◆ **What needs to be done**:
All of the data below is to be repeated exactly, except for the pictures.

━━ Data for the task

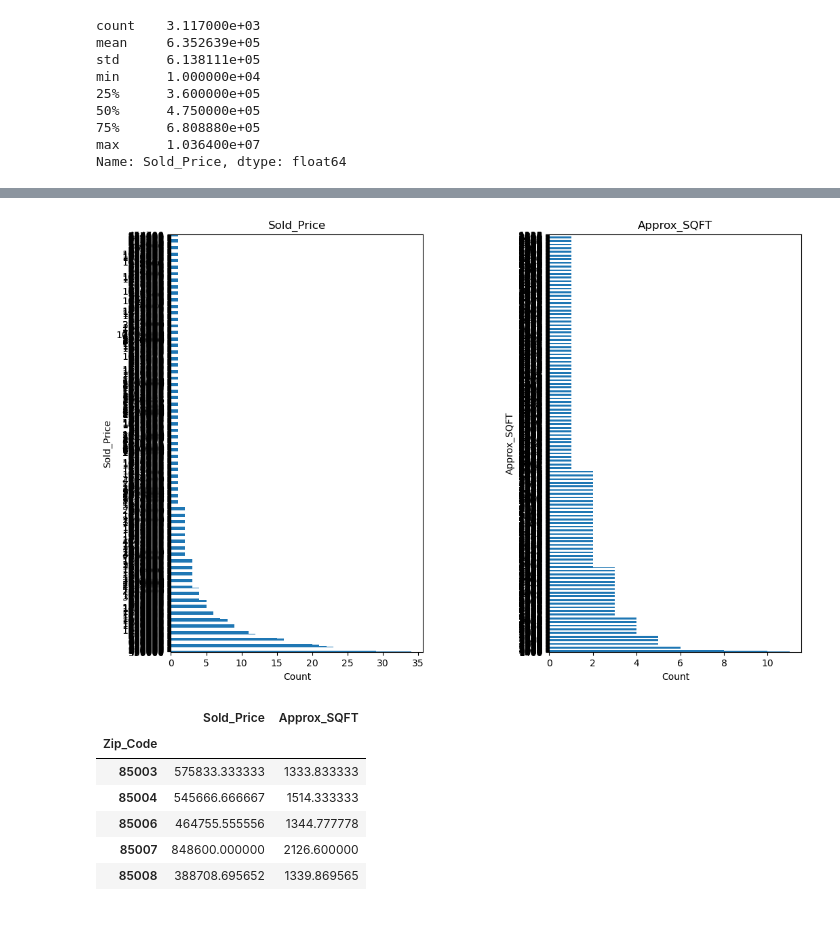
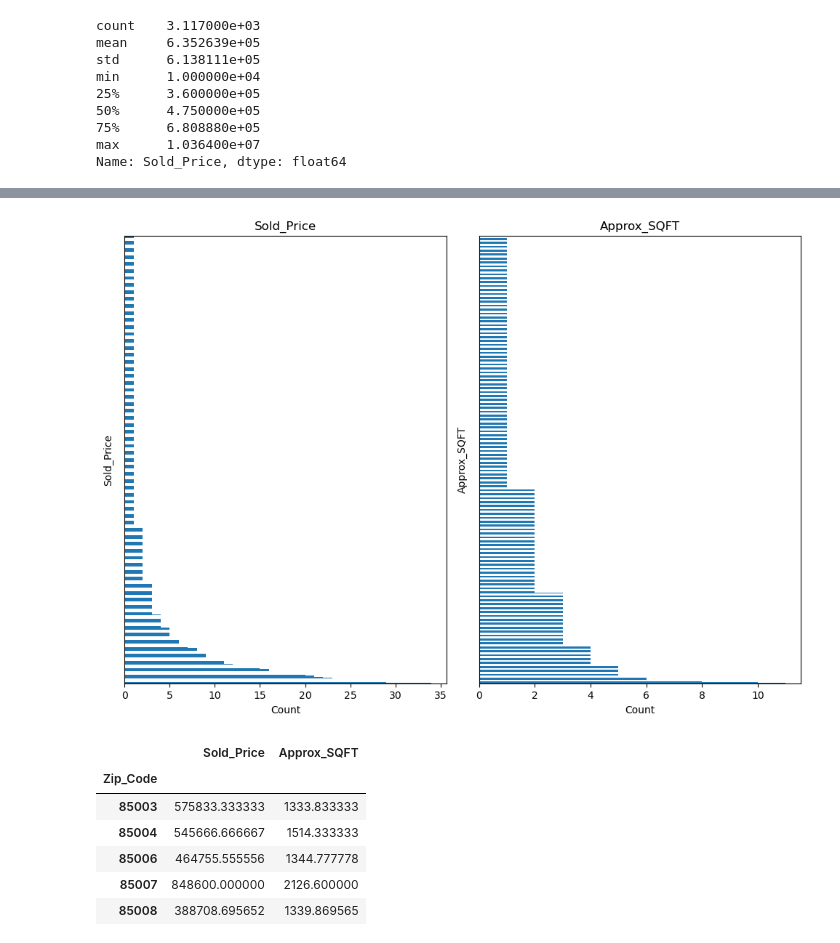
Before and after one commit to Feriga/Capstone2, a Jupyter notebook: Notebooks/03_Maricopa_EDA.ipynb, the cells around one changed output, grey strips where cells are left out. Saved outputs shown, nothing was run; the diff lists cells and outputs as text; code cells hidden in the pictures.

```diff
--- a/Notebooks/03_Maricopa_EDA.ipynb
+++ b/Notebooks/03_Maricopa_EDA.ipynb
@@ -233,0 +160,4 @@ df[df['Zip_Code'] == '85202'].transpose()
+# %%
+# adding a column "Sold_Price_log" to df containing np.log('Sold_Price')
+
+df['Sold_Price_log'] = np.log(df['Sold_Price'])
@@ -233,0 +182,4 @@ df[df['Zip_Code'] == '85202'].transpose()
+# %%
+# adding a column "Approx_SQFT_log" to df containing np.log('Approx_SQFT')
+
+df['Approx_SQFT_log'] = np.log(df['Approx_SQFT'])
@@ -252,21 +250,29 @@ Name: count, Length: 866, dtype: int64
 # %%
 
-#Create two subplots on 1 row and 2 columns with a figsize of (12, 8)
+
 fig, ax = plt.subplots(nrows=1, ncols=2, figsize=(12, 8))
-#Specify a horizontal barplot ('barh') as kind of plot (kind=)
+
 df.Sold_Price.value_counts().plot(kind='barh', ax=ax[0])
-#Give the plot a helpful title of 'Sold_Price'
+
 ax[0].set_title('Sold_Price')
-#Label the xaxis 'Dollars'
+
 ax[0].set_xlabel('Count')
-#Specify a horizontal barplot ('barh') as kind of plot (kind=)
+
+ax[0].set(yticklabels=[])
+
+ax[0].tick_params(left=False)
+
 df.Approx_SQFT.value_counts().plot(kind='barh', ax=ax[1])
-#Give the plot a helpful title of 'Approx_SQFT'
+
 ax[1].set_title('Approx_SQFT')
-#Label the xaxis 'Sqft'
+
 ax[1].set_xlabel('Count')
-#Give the subplots a little "breathing room" with a wspace of 0.5
-plt.subplots_adjust(wspace=0.5);
+
+ax[1].set(yticklabels=[])
+
+ax[1].tick_params(left=False)
+
+plt.subplots_adjust(wspace=0.1);
 # %% [output]
-[figure, old version]
+[figure, new version]
 # %%
```
Also changed, not shown: parts of 49 cells of this notebook.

━━━━

◆ **Result of this exercise**:
Before and after one commit to Feriga/Capstone2, a Jupyter notebook: Notebooks/03_Maricopa_EDA.ipynb, the cells around one changed output, grey strips where cells are left out. Saved outputs shown, nothing was run; the diff lists cells and outputs as text; code cells hidden in the pictures.

```diff
--- a/Notebooks/03_Maricopa_EDA.ipynb
+++ b/Notebooks/03_Maricopa_EDA.ipynb
@@ -233,0 +160,4 @@ df[df['Zip_Code'] == '85202'].transpose()
+# %%
+# adding a column "Sold_Price_log" to df containing np.log('Sold_Price')
+
+df['Sold_Price_log'] = np.log(df['Sold_Price'])
@@ -233,0 +182,4 @@ df[df['Zip_Code'] == '85202'].transpose()
+# %%
+# adding a column "Approx_SQFT_log" to df containing np.log('Approx_SQFT')
+
+df['Approx_SQFT_log'] = np.log(df['Approx_SQFT'])
@@ -252,21 +250,29 @@ Name: count, Length: 866, dtype: int64
 # %%
 
-#Create two subplots on 1 row and 2 columns with a figsize of (12, 8)
+
 fig, ax = plt.subplots(nrows=1, ncols=2, figsize=(12, 8))
-#Specify a horizontal barplot ('barh') as kind of plot (kind=)
+
 df.Sold_Price.value_counts().plot(kind='barh', ax=ax[0])
-#Give the plot a helpful title of 'Sold_Price'
+
 ax[0].set_title('Sold_Price')
-#Label the xaxis 'Dollars'
+
 ax[0].set_xlabel('Count')
-#Specify a horizontal barplot ('barh') as kind of plot (kind=)
+
+ax[0].set(yticklabels=[])
+
+ax[0].tick_params(left=False)
+
 df.Approx_SQFT.value_counts().plot(kind='barh', ax=ax[1])
-#Give the plot a helpful title of 'Approx_SQFT'
+
 ax[1].set_title('Approx_SQFT')
-#Label the xaxis 'Sqft'
+
 ax[1].set_xlabel('Count')
-#Give the subplots a little "breathing room" with a wspace of 0.5
-plt.subplots_adjust(wspace=0.5);
+
+ax[1].set(yticklabels=[])
+
+ax[1].tick_params(left=False)
+
+plt.subplots_adjust(wspace=0.1);
 # %% [output]
-[figure, old version]
+[figure, new version]
 # %%
```
Also changed, not shown: parts of 49 cells of this notebook.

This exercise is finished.